Follow me then, into the kitchen, through this doorway which, unlike all the other rooms of our house, has no door to shut you out or keep you in. The atmosphere is easy come, easy go. There is nothing to hide in this room, nothing to lock up. Its contents belong to one and all. I am especially fond of the linoleum floor and its intriguing pattern of green and red concentric squares. It would appear to be a simple checkerboard to most people, but to me it is so much more. In the center of each six inch square is a black half inch square centered in either a green or red one inch square. The squares then increase by half inch increments of alternating green or red color until the final six inch square is reached. This arrangement of shape within shape and color within color provide an endless possibility of pattern and form and an endless opportunity to imagine and explore. I am eight years old. I scrub this floor every Saturday morning. I get down on my hands and knees with a bucket of warm soapy water and a soft, clean rag. I scrub every square inch of the floor with the ardor of a mystic finding herself in the midst of an infinite and unintended journey. The voice you hear belongs to my mother, “What’s going on? It’s taking you forever to scrub that floor.”
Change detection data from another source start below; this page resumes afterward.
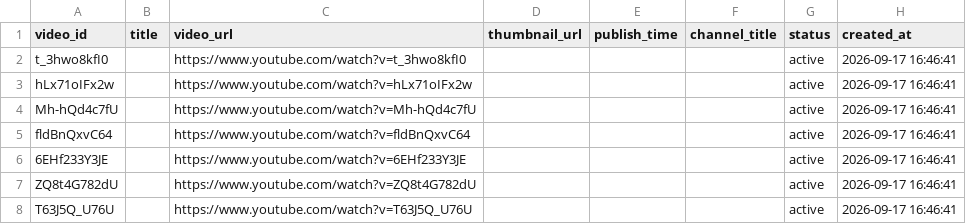
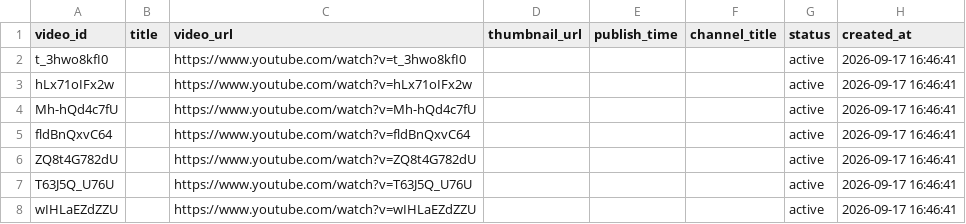
Before and after one commit to mrdshian/youtube-vedio-statistics, a CSV file: inputs/videos.csv, drawn as a sheet; only a part is shown; the shorter side is filled out with more unchanged rows.

Commit message:
feat: remove 1 video(s) via dashboard

```diff
--- a/inputs/videos.csv
+++ b/inputs/videos.csv
@@ -5,3 +5,2 @@ Mh-hQd4c7fU,,https://www.youtube.com/watch?v=Mh-hQd4c7fU,,,,active,2026-09-17 16
 fldBnQxvC64,,https://www.youtube.com/watch?v=fldBnQxvC64,,,,active,2026-09-17 16:46:41
-6EHf233Y3JE,,https://www.youtube.com/watch?v=6EHf233Y3JE,,,,active,2026-09-17 16:46:41
 ZQ8t4G782dU,,https://www.youtube.com/watch?v=ZQ8t4G782dU,,,,active,2026-09-17 16:46:41
```
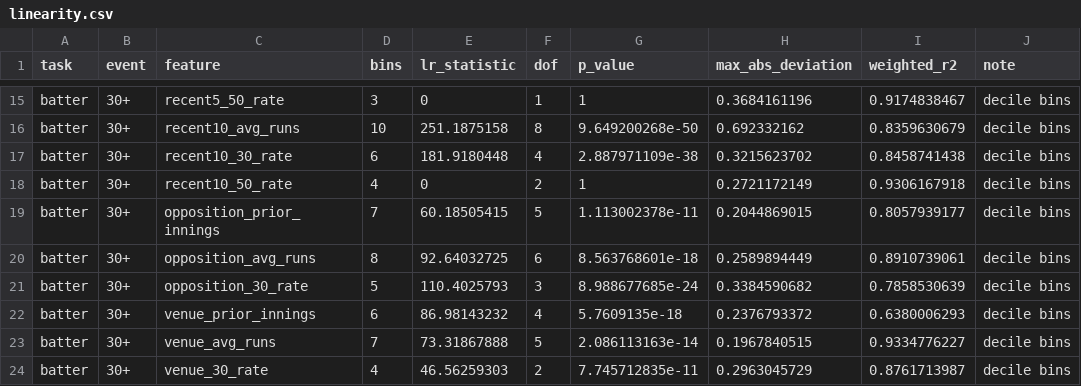
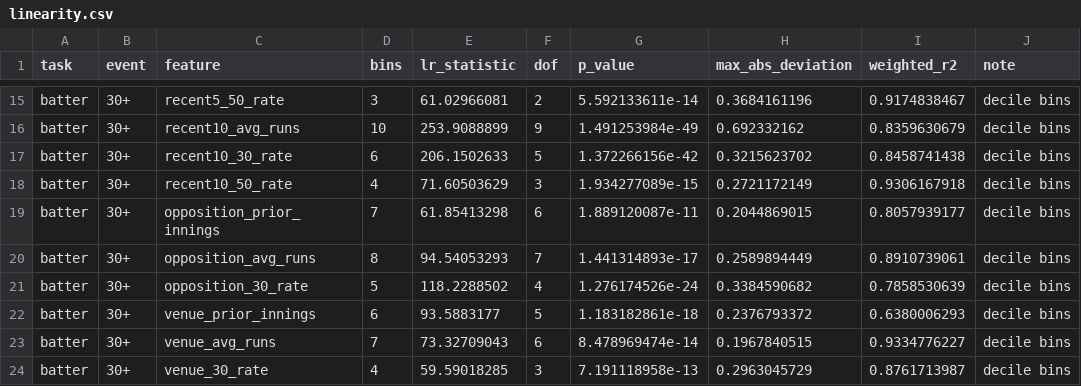
Before and after one commit to Bhagy25/IPL_Predictor, a CSV file: reports/model_benchmark/assumptions/linearity.csv, drawn as a sheet; only a part is shown, gaps mark what is left out; the diff covers the shown part only; the diff names each change by its address in the sheet, - before the commit and + after, or states it on an @@ line.

Commit message:
fix(analysis): use a nested likelihood-ratio test for log-odds linearity
The first version compared the straight-line logistic fit with a
binned-rate model. When decile bins merged on tied values (for example
recent5_30_rate, with many zeros), the binned model was no longer nested
in the line, and the statistic was clipped to zero, wrongly reporting
linearity. The test now compares the line with the same line plus one
indicator per bin, with degrees of freedom from the design ranks. All 17
batter form features and 4 of the 6 testable wicket features depart
significantly from linearity. The logistic verdicts are unchanged.

```diff
--- a/reports/model_benchmark/assumptions/linearity.csv
+++ b/reports/model_benchmark/assumptions/linearity.csv
-E15 (lr_statistic): 0
+E15 (lr_statistic): 61.02966081
-F15 (dof): 1
+F15 (dof): 2
-G15 (p_value): 1
+G15 (p_value): 5.592133611e-14
-E16 (lr_statistic): 251.1875158
+E16 (lr_statistic): 253.9088899
-F16 (dof): 8
+F16 (dof): 9
-G16 (p_value): 9.649200268e-50
+G16 (p_value): 1.491253984e-49
-E17 (lr_statistic): 181.9180448
+E17 (lr_statistic): 206.1502633
-F17 (dof): 4
+F17 (dof): 5
-G17 (p_value): 2.887971109e-38
+G17 (p_value): 1.372266156e-42
-E18 (lr_statistic): 0
+E18 (lr_statistic): 71.60503629
-F18 (dof): 2
+F18 (dof): 3
-G18 (p_value): 1
+G18 (p_value): 1.934277089e-15
-E19 (lr_statistic): 60.18505415
+E19 (lr_statistic): 61.85413298
-F19 (dof): 5
+F19 (dof): 6
-G19 (p_value): 1.113002378e-11
+G19 (p_value): 1.889120087e-11
-E20 (lr_statistic): 92.64032725
+E20 (lr_statistic): 94.54053293
-F20 (dof): 6
+F20 (dof): 7
-G20 (p_value): 8.563768601e-18
+G20 (p_value): 1.441314893e-17
-E21 (lr_statistic): 110.4025793
+E21 (lr_statistic): 118.2288502
-F21 (dof): 3
+F21 (dof): 4
-G21 (p_value): 8.988677685e-24
+G21 (p_value): 1.276174526e-24
-E22 (lr_statistic): 86.98143232
+E22 (lr_statistic): 93.5883177
-F22 (dof): 4
+F22 (dof): 5
-G22 (p_value): 5.7609135e-18
+G22 (p_value): 1.183182861e-18
-E23 (lr_statistic): 73.31867888
+E23 (lr_statistic): 73.32709043
-F23 (dof): 5
+F23 (dof): 6
-G23 (p_value): 2.086113163e-14
+G23 (p_value): 8.478969474e-14
-E24 (lr_statistic): 46.56259303
+E24 (lr_statistic): 59.59018285
-F24 (dof): 2
+F24 (dof): 3
-G24 (p_value): 7.745712835e-11
+G24 (p_value): 7.191118958e-13
```
Also changed, not shown: 37 edited cells elsewhere in this file, 2 other files.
When I was younger, about four years old, I used to climb up on Helen’s lap and sit out there in the kitchen with them. Helen would let me look through her pocket book for candy and chewing gum, and she would let me take sips of her ginger ale. But then one day something happened to change me forever. It was something my mother said: “Go in the other room like a good little girl.” Her words came as a shock to me. How could I ever be anything but a good little girl? I looked at my mother and in a state of utter confusion stated, “But I already am a good little girl.” Everyone was impressed by my wit and my logic, I could tell by the expression on their faces and the way that looked at each other and smiled. My mother did not smile. She stared at me with a stern face and with an air of one-up-manship said “Then go in the other room like the good little girl that you are.” I realized at that moment that my being good was not a permanent condition, that it was instead a never ending process that carried with it the ever present possibility of not being good. And what’s more, that that possibility could be determined and therefore arbitrarily controlled by someone other than myself. I was sickened by the horror of this revelation, and by the arduous path that now lay ahead of me, the endless proof I would have to provide to the judges of goodness whoever they might be. I felt broken and shamed. With my eyes downcast and my head hung low I dutifully left the kitchen. I threw myself on the sofa, buried my head under a pillow and cried for a long while over my great loss and the ponderous knowledge that replaced it.